# EXERCISE REQUIREMENTS
Retype all of the data word for word, without pictures.

# # #

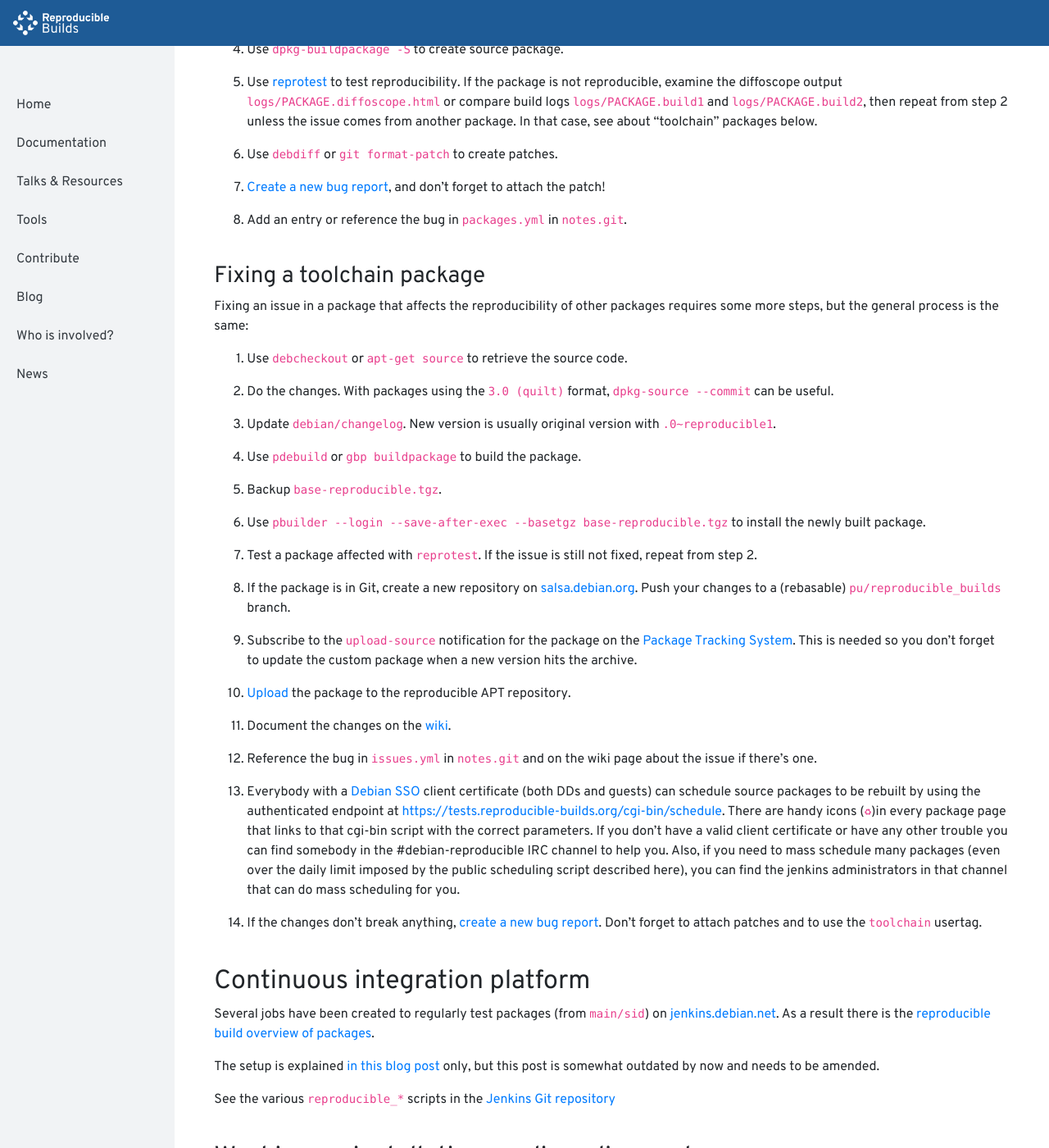
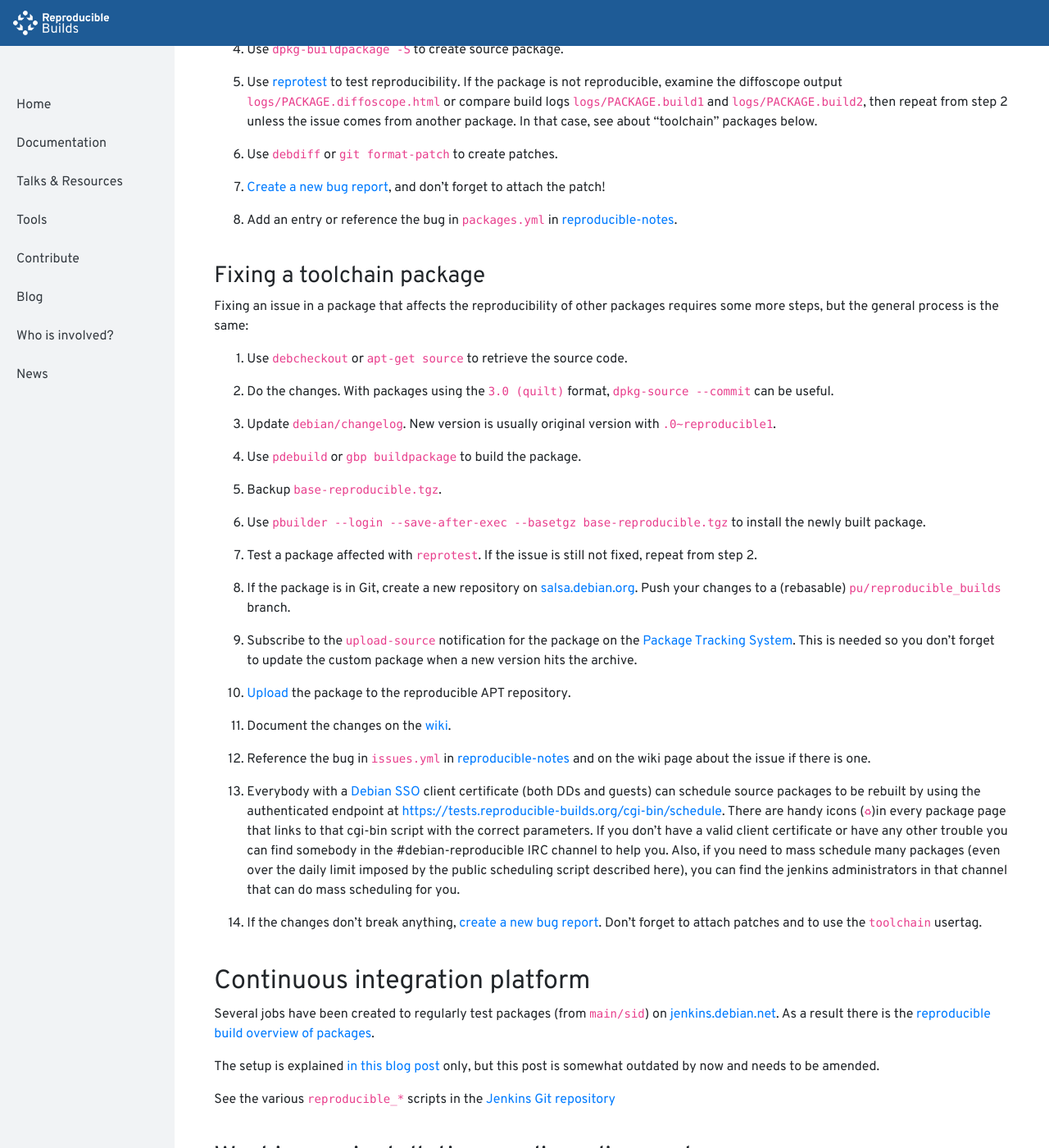
Before and after one commit to prototypefund/reproducible-website, a Jekyll site: the page built from contribute/index.md, in a window 1280 px wide and 1400 px high, scrolled down 3452 px. Shown: the whole window at 82% size. Built offline with Jekyll 4.4.1, drawn with Linux system fonts in a browser that asks for light colours.

Commit message:
contribute: fix more dead links to salsa

```diff
--- a/contribute/index.md
+++ b/contribute/index.md
@@ -150,7 +150,7 @@
 who have been tried most recently.
 
 Notes about packages are kept in the
-[notes](https://salsa.debian.org/reproducible-builds/notes.git). Git repository
+[notes](https://salsa.debian.org/reproducible-builds/reproducible-notes). Git repository
 in `packages.yml`. The list of [known common issues](https://reproducible.debian.net/index_issues.html)
 is kept in the `issues.yml` file.
 
@@ -172,7 +172,7 @@
   using [codesearch](https://codesearch.debian.net/).  Otherwise, try to locate
   calls to `date` in `configure.ac`, `Makefile.am`, etc.
 
-The [clean-notes](https://salsa.debian.org/reproducible-builds/misc.git/tree/clean-notes)
+The [clean-notes](https://salsa.debian.org/reproducible-builds/reproducible-misc/blob/master/clean-notes)
 script in the `misc` repository will detect outdated notes and re-order
 packages by alphabetical order. It should be run before committing changes to
 the `notes` repository.
@@ -209,7 +209,8 @@
 1. [Create a new bug report](https://wiki.debian.org/ReproducibleBuilds/Contribute#How_to_report_bugs),
    and don't forget to attach the patch!
 
-1. Add an entry or reference the bug in `packages.yml` in `notes.git`.
+1. Add an entry or reference the bug in `packages.yml` in
+   [reproducible-notes](https://salsa.debian.org/reproducible-builds/reproducible-notes).
 
 ### Fixing a toolchain package
 
@@ -249,8 +250,9 @@
 1. Document the changes on the
    [wiki](https://wiki.debian.org/ReproducibleBuilds/ExperimentalToolchain#Modified_packages).
 
-1. Reference the bug in `issues.yml` in `notes.git` and on the wiki page about
-   the issue if there's one.
+1. Reference the bug in `issues.yml` in
+   [reproducible-notes](https://salsa.debian.org/reproducible-builds/reproducible-notes)
+   and on the wiki page about the issue if there is one.
 
 1. Everybody with a [Debian SSO](https://sso.debian.org) client certificate
    (both DDs and guests) can schedule source packages to be rebuilt by using
```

# # #

# SOLUTION
Before and after one commit to prototypefund/reproducible-website, a Jekyll site: the page built from contribute/index.md, in a window 1280 px wide and 1400 px high, scrolled down 3452 px. Shown: the whole window at 82% size. Built offline with Jekyll 4.4.1, drawn with Linux system fonts in a browser that asks for light colours.

Commit message:
contribute: fix more dead links to salsa

```diff
--- a/contribute/index.md
+++ b/contribute/index.md
@@ -150,7 +150,7 @@
 who have been tried most recently.
 
 Notes about packages are kept in the
-[notes](https://salsa.debian.org/reproducible-builds/notes.git). Git repository
+[notes](https://salsa.debian.org/reproducible-builds/reproducible-notes). Git repository
 in `packages.yml`. The list of [known common issues](https://reproducible.debian.net/index_issues.html)
 is kept in the `issues.yml` file.
 
@@ -172,7 +172,7 @@
   using [codesearch](https://codesearch.debian.net/).  Otherwise, try to locate
   calls to `date` in `configure.ac`, `Makefile.am`, etc.
 
-The [clean-notes](https://salsa.debian.org/reproducible-builds/misc.git/tree/clean-notes)
+The [clean-notes](https://salsa.debian.org/reproducible-builds/reproducible-misc/blob/master/clean-notes)
 script in the `misc` repository will detect outdated notes and re-order
 packages by alphabetical order. It should be run before committing changes to
 the `notes` repository.
@@ -209,7 +209,8 @@
 1. [Create a new bug report](https://wiki.debian.org/ReproducibleBuilds/Contribute#How_to_report_bugs),
    and don't forget to attach the patch!
 
-1. Add an entry or reference the bug in `packages.yml` in `notes.git`.
+1. Add an entry or reference the bug in `packages.yml` in
+   [reproducible-notes](https://salsa.debian.org/reproducible-builds/reproducible-notes).
 
 ### Fixing a toolchain package
 
@@ -249,8 +250,9 @@
 1. Document the changes on the
    [wiki](https://wiki.debian.org/ReproducibleBuilds/ExperimentalToolchain#Modified_packages).
 
-1. Reference the bug in `issues.yml` in `notes.git` and on the wiki page about
-   the issue if there's one.
+1. Reference the bug in `issues.yml` in
+   [reproducible-notes](https://salsa.debian.org/reproducible-builds/reproducible-notes)
+   and on the wiki page about the issue if there is one.
 
 1. Everybody with a [Debian SSO](https://sso.debian.org) client certificate
    (both DDs and guests) can schedule source packages to be rebuilt by using
```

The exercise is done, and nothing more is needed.